/* ---- Google Analytics Code Below */

Thursday, March 20, 2008

Reflecting on the Journal-ist Within Us

I was at Barnes & Noble last week looking through their stock of journals. I was attracted to a leather bound volume with graph-paper pages. The graph paper appealed to my engineering dimension. Perhaps I could use the pages to sketch graphs of interesting relationships? It also made me reflect on the number of times I have kept and have been involved with journals of all types. I kept a written journal from an early age, using it to record plans and thoughts through my university years. Rereading these years later has often been revealing. In college I was a very careful and neat note-taker. Decades of typing have changed that.

An early task in a corporate setting, before desktops were common, was to investigate how formal laboratory notebooks could be recorded and 'signed' using a computer. The simple act of signing such a journal turned out to be an impediment that took some time to solve. A light pen was an early solution.
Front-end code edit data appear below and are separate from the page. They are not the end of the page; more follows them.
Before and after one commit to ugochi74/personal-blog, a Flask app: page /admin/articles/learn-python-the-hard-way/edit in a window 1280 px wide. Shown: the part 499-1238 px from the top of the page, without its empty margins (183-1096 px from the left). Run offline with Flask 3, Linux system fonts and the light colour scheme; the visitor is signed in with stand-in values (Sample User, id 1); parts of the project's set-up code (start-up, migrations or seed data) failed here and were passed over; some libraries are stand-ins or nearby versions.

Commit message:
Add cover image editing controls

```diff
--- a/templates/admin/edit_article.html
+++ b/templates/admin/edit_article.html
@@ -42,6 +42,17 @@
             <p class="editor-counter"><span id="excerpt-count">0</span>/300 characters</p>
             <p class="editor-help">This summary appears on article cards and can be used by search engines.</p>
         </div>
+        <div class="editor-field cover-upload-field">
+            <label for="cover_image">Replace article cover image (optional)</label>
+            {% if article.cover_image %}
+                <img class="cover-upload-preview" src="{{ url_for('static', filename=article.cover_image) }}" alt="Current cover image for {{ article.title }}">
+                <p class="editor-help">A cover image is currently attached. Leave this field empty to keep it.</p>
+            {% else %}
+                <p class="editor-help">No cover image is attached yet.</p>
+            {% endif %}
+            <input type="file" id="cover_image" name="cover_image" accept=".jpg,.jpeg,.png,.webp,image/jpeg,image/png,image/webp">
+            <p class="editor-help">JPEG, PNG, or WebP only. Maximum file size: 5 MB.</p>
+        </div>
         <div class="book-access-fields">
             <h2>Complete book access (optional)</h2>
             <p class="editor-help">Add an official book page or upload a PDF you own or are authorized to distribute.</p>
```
Later, as part of a team looking at artificial intelligence applications, we used bound paper journals to record our notes, seeking to formalize intellectual property results.
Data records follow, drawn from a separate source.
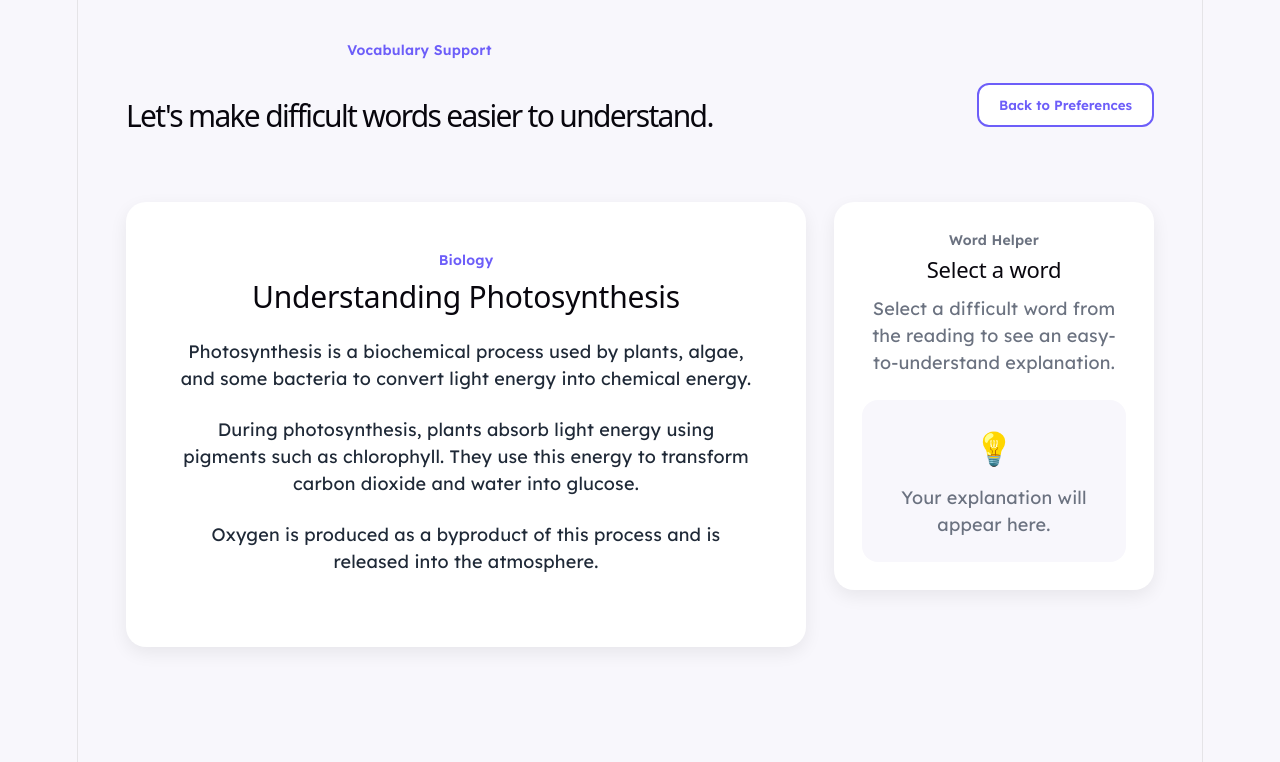
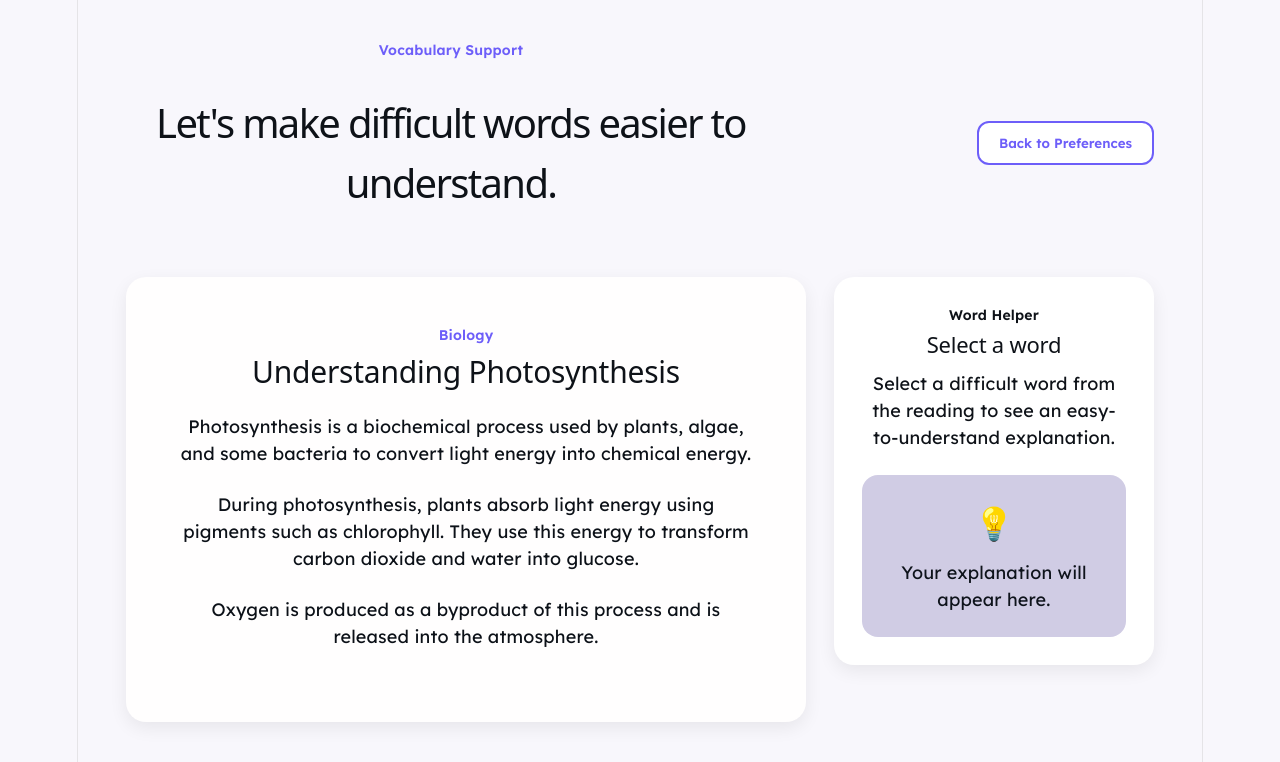
Before and after one commit to vanisha2277/icf-project, a React (Vite) app: page /vocabulary in a window 1280 px wide. Shown: the top 762 px of the page. Built offline with nearby package versions, Linux system fonts and the light colour scheme.

Commit message:
vocab page ui update

```diff
--- a/src/components/Preferences/preferences.css
+++ b/src/components/Preferences/preferences.css
@@ -18,14 +18,14 @@
 
 .preferences-header h1 {
   font-size: 34px;
-  color: #1F2937;
+  color: #203858;
 }
 
 
 .preferences-header p {
   margin-top: 16px;
   font-size: 18px;
-  color: #6B7280;
+  color: #1F2937;
   line-height: 1.5;
 }
 
@@ -66,6 +66,6 @@
 
 .preference-card p {
   margin-top: 10px;
-  color: #6B7280;
+  color: #171f30;
   line-height: 1.5;
 }
--- a/src/components/Preferences/preferences.tsx
+++ b/src/components/Preferences/preferences.tsx
@@ -14,6 +14,7 @@ const options = [
     title: "Explain Difficult Words",
     description:
       "Get simple definitions for unfamiliar vocabulary.",
+    path: "/vocabulary",
   },
   {
     icon: "✨",
--- a/src/components/Vocabulary/vocabulary.css
+++ b/src/components/Vocabulary/vocabulary.css
@@ -2,7 +2,7 @@
   min-height: 100vh;
   padding: 40px 48px;
   background: #F8F7FC;
-  color: #1F2937;
+  color: #0c1118;
 }
 
 .vocabulary-header {
@@ -16,15 +16,14 @@
 
 .vocabulary-header h1 {
   max-width: 650px;
-  font-size: 30px;
+  font-size: 40px;
+  color: #0e1218;
   line-height: 1.5;
 }
 
 .eyebrow {
   margin-bottom: 6px;
-
   color: #6D5EF9;
-
   font-size: 14px;
   font-weight: 600;
 }
@@ -32,39 +31,31 @@
 .vocabulary-layout {
   max-width: 1100px;
   margin: 0 auto;
-
   display: grid;
   grid-template-columns: 1fr 320px;
-
   gap: 28px;
   align-items: start;
 }
 
 .vocabulary-content {
-  background: #FFFFFF;
-
+  background: #fffefe;
   padding: 48px;
-
   border-radius: 20px;
-
   box-shadow: 0 6px 18px rgba(0, 0, 0, 0.07);
-
   font-size: 18px;
   line-height: 1.5;
 }
 
 .vocabulary-content .subject {
   margin-bottom: 8px;
-
   color: #6D5EF9;
-
   font-size: 14px;
   font-weight: 600;
 }
 
 .vocabulary-content h2 {
   margin-bottom: 24px;
-
+  color: #0e1218;
   font-size: 30px;
 }
 
@@ -74,34 +65,28 @@
 
 .word-explanation {
   background: #FFFFFF;
-
   padding: 28px;
-
+  color: #0e1218;
   border-radius: 20px;
-
   box-shadow: 0 6px 18px rgba(0, 0, 0, 0.07);
 }
 
 .word-explanation h2 {
   margin-bottom: 12px;
-
+  color: #0e1218;
   font-size: 22px;
 }
 
 .word-explanation > p {
-  color: #6B7280;
+  color: #0e1218;
   line-height: 1.5;
 }
 
 .word-placeholder {
   margin-top: 24px;
-
   padding: 24px;
-
   border-radius: 16px;
-
-  background: #F8F7FC;
-
+  background: #d0cce4;
   text-align: center;
 }
 
@@ -111,6 +96,5 @@
 
 .word-placeholder p {
   margin-top: 12px;
-
-  color: #6B7280;
+  color: #0e131b;
 }
```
When the first E-mail systems emerged in the corporation in the late 70s, I started to use electronic messages, or informal notes to myself (that were also accessible to others) to record thoughts and findings so I could refer to them later. Ironically, almost all of these journals, except a few I printed out, are now gone. Lost to changing computing systems. Hand written journals would likely have survived.

Always had a fascination with the journals of others. From Pepys' diary to the insight gleaned from laboratory notebooks that attempt to trace the specifics of experimentation. As archives, as proof and trails of current and past thinking. An internal need to be a primitive journalist.
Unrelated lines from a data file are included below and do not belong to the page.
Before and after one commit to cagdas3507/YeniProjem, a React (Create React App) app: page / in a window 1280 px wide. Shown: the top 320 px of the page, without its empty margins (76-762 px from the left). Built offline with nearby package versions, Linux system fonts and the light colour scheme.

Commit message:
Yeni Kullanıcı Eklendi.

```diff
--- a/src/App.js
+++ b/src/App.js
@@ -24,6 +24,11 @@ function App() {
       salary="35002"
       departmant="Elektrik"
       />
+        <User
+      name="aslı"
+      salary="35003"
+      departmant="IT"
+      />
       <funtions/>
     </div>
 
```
I started a corporate blog in 2002. In part for myself, and in part to inform others about my research. Technology had improved to make it easy to share and search this journal. Remembering my lost journals of previous years I carefully backed up the journal, which grew to 4100 posts by the time I completed it. It's on a CD-Rom, which should survive, shouldn't it? I still have punch cards from that era, but nothing to read them on. This blog is the surviving echo of that company effort.

After looking at the leather bound journal at Barnes & Noble for some time I put it back on the shelf. Can I ever go back to keeping a paper journal? Are there advantages to doing that?

No comments: